● Exercise objective
Omit the images, then print each record below exactly as it reads.

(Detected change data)
Segment Open
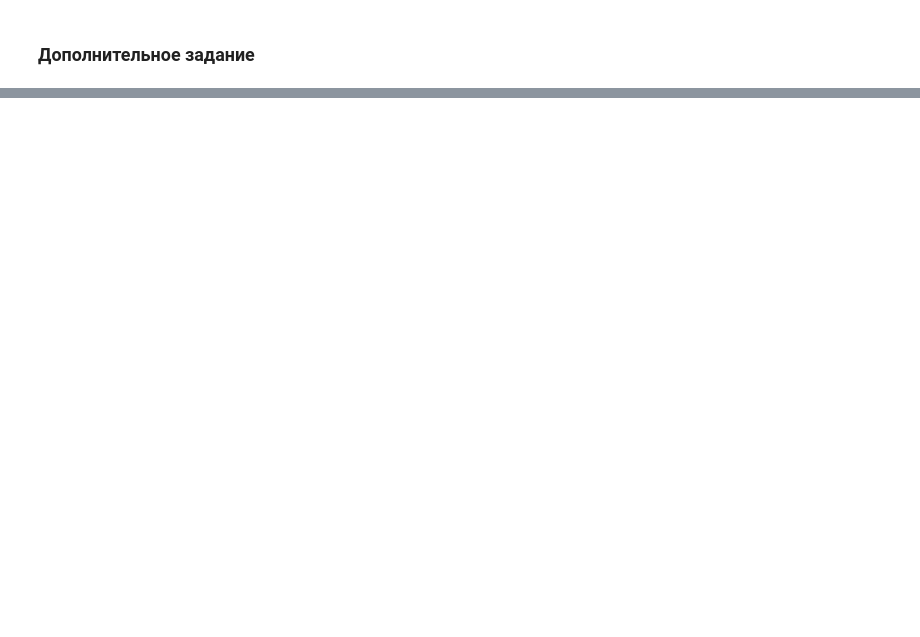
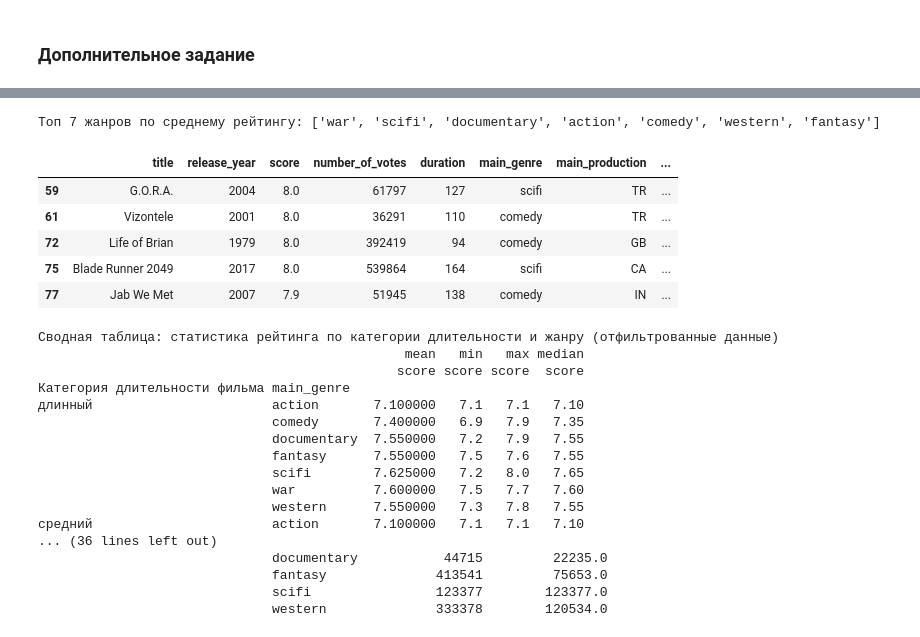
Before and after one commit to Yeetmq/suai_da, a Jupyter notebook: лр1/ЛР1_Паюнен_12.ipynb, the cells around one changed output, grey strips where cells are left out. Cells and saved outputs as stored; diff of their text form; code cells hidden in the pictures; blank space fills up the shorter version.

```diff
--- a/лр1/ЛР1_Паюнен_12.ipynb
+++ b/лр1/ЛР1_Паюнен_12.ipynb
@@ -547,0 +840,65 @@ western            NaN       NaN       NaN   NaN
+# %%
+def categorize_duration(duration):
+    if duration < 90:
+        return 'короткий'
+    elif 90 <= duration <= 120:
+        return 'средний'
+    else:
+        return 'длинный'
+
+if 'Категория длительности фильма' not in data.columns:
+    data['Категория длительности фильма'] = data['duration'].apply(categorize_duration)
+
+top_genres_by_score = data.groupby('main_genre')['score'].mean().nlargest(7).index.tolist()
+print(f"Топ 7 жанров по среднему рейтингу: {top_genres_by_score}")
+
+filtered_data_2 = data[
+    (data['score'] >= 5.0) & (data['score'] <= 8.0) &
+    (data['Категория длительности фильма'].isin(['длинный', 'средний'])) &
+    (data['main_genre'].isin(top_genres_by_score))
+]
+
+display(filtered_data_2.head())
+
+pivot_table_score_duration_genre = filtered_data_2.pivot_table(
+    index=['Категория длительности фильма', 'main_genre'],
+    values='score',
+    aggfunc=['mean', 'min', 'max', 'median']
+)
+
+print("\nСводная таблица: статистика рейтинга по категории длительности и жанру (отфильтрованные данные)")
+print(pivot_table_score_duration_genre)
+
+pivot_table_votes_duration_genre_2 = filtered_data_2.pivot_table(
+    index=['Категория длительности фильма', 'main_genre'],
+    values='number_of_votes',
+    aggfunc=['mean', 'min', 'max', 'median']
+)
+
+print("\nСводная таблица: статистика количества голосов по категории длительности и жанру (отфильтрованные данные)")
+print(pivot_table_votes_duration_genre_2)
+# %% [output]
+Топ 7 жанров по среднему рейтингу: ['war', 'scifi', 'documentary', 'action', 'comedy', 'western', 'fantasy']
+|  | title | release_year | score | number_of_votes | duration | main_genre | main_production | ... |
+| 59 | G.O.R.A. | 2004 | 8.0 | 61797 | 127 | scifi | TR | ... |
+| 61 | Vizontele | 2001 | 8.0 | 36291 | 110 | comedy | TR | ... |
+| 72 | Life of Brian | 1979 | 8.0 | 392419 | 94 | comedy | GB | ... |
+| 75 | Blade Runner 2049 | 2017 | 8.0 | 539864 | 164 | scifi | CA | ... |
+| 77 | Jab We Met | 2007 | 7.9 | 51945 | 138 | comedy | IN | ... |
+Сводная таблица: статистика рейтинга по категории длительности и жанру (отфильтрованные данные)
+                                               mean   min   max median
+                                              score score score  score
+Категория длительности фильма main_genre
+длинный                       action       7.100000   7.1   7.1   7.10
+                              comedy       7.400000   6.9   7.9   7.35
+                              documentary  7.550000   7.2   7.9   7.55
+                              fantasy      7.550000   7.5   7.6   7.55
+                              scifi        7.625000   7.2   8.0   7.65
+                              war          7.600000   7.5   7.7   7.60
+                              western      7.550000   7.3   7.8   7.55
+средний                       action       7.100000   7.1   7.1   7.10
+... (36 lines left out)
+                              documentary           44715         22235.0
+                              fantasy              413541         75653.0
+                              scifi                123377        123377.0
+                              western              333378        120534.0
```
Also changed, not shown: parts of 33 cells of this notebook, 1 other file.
Segment Closed
● Exercise response
Before and after one commit to Yeetmq/suai_da, a Jupyter notebook: лр1/ЛР1_Паюнен_12.ipynb, the cells around one changed output, grey strips where cells are left out. Cells and saved outputs as stored; diff of their text form; code cells hidden in the pictures; blank space fills up the shorter version.

```diff
--- a/лр1/ЛР1_Паюнен_12.ipynb
+++ b/лр1/ЛР1_Паюнен_12.ipynb
@@ -547,0 +840,65 @@ western            NaN       NaN       NaN   NaN
+# %%
+def categorize_duration(duration):
+    if duration < 90:
+        return 'короткий'
+    elif 90 <= duration <= 120:
+        return 'средний'
+    else:
+        return 'длинный'
+
+if 'Категория длительности фильма' not in data.columns:
+    data['Категория длительности фильма'] = data['duration'].apply(categorize_duration)
+
+top_genres_by_score = data.groupby('main_genre')['score'].mean().nlargest(7).index.tolist()
+print(f"Топ 7 жанров по среднему рейтингу: {top_genres_by_score}")
+
+filtered_data_2 = data[
+    (data['score'] >= 5.0) & (data['score'] <= 8.0) &
+    (data['Категория длительности фильма'].isin(['длинный', 'средний'])) &
+    (data['main_genre'].isin(top_genres_by_score))
+]
+
+display(filtered_data_2.head())
+
+pivot_table_score_duration_genre = filtered_data_2.pivot_table(
+    index=['Категория длительности фильма', 'main_genre'],
+    values='score',
+    aggfunc=['mean', 'min', 'max', 'median']
+)
+
+print("\nСводная таблица: статистика рейтинга по категории длительности и жанру (отфильтрованные данные)")
+print(pivot_table_score_duration_genre)
+
+pivot_table_votes_duration_genre_2 = filtered_data_2.pivot_table(
+    index=['Категория длительности фильма', 'main_genre'],
+    values='number_of_votes',
+    aggfunc=['mean', 'min', 'max', 'median']
+)
+
+print("\nСводная таблица: статистика количества голосов по категории длительности и жанру (отфильтрованные данные)")
+print(pivot_table_votes_duration_genre_2)
+# %% [output]
+Топ 7 жанров по среднему рейтингу: ['war', 'scifi', 'documentary', 'action', 'comedy', 'western', 'fantasy']
+|  | title | release_year | score | number_of_votes | duration | main_genre | main_production | ... |
+| 59 | G.O.R.A. | 2004 | 8.0 | 61797 | 127 | scifi | TR | ... |
+| 61 | Vizontele | 2001 | 8.0 | 36291 | 110 | comedy | TR | ... |
+| 72 | Life of Brian | 1979 | 8.0 | 392419 | 94 | comedy | GB | ... |
+| 75 | Blade Runner 2049 | 2017 | 8.0 | 539864 | 164 | scifi | CA | ... |
+| 77 | Jab We Met | 2007 | 7.9 | 51945 | 138 | comedy | IN | ... |
+Сводная таблица: статистика рейтинга по категории длительности и жанру (отфильтрованные данные)
+                                               mean   min   max median
+                                              score score score  score
+Категория длительности фильма main_genre
+длинный                       action       7.100000   7.1   7.1   7.10
+                              comedy       7.400000   6.9   7.9   7.35
+                              documentary  7.550000   7.2   7.9   7.55
+                              fantasy      7.550000   7.5   7.6   7.55
+                              scifi        7.625000   7.2   8.0   7.65
+                              war          7.600000   7.5   7.7   7.60
+                              western      7.550000   7.3   7.8   7.55
+средний                       action       7.100000   7.1   7.1   7.10
+... (36 lines left out)
+                              documentary           44715         22235.0
+                              fantasy              413541         75653.0
+                              scifi                123377        123377.0
+                              western              333378        120534.0
```
Also changed, not shown: parts of 33 cells of this notebook, 1 other file.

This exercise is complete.